(Before-and-after change data)
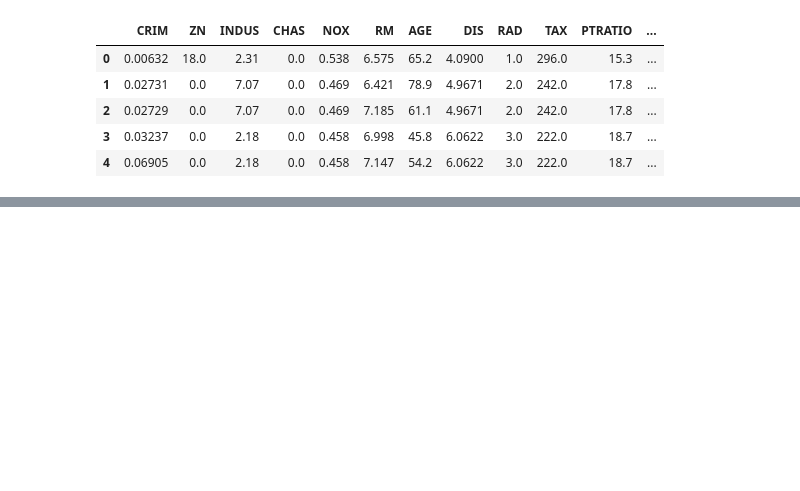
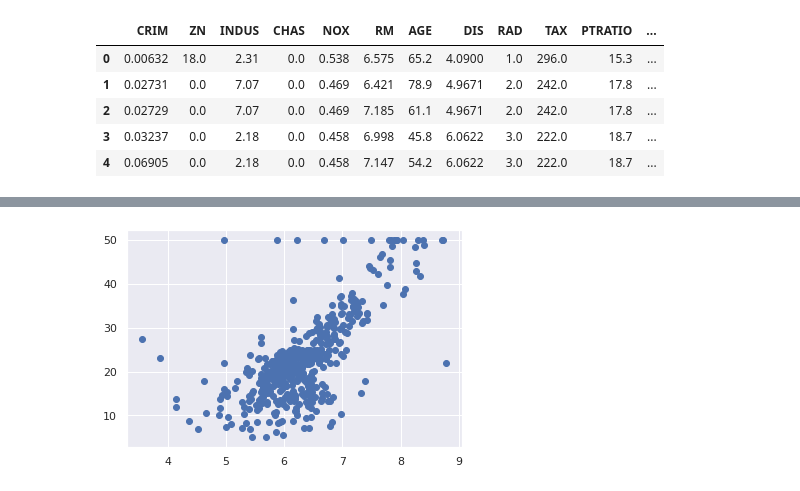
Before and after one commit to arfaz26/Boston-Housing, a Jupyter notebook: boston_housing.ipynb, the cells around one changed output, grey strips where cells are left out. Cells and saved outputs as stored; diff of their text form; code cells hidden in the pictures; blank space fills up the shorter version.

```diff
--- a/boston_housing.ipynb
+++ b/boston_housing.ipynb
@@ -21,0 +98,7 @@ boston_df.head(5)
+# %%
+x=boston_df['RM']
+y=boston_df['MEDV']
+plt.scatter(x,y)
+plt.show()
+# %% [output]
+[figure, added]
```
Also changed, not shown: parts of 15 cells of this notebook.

## WORK TASK:
Return the data exactly. Pictures stay out.

## TASK RESULT:
Before and after one commit to arfaz26/Boston-Housing, a Jupyter notebook: boston_housing.ipynb, the cells around one changed output, grey strips where cells are left out. Cells and saved outputs as stored; diff of their text form; code cells hidden in the pictures; blank space fills up the shorter version.

```diff
--- a/boston_housing.ipynb
+++ b/boston_housing.ipynb
@@ -21,0 +98,7 @@ boston_df.head(5)
+# %%
+x=boston_df['RM']
+y=boston_df['MEDV']
+plt.scatter(x,y)
+plt.show()
+# %% [output]
+[figure, added]
```
Also changed, not shown: parts of 15 cells of this notebook.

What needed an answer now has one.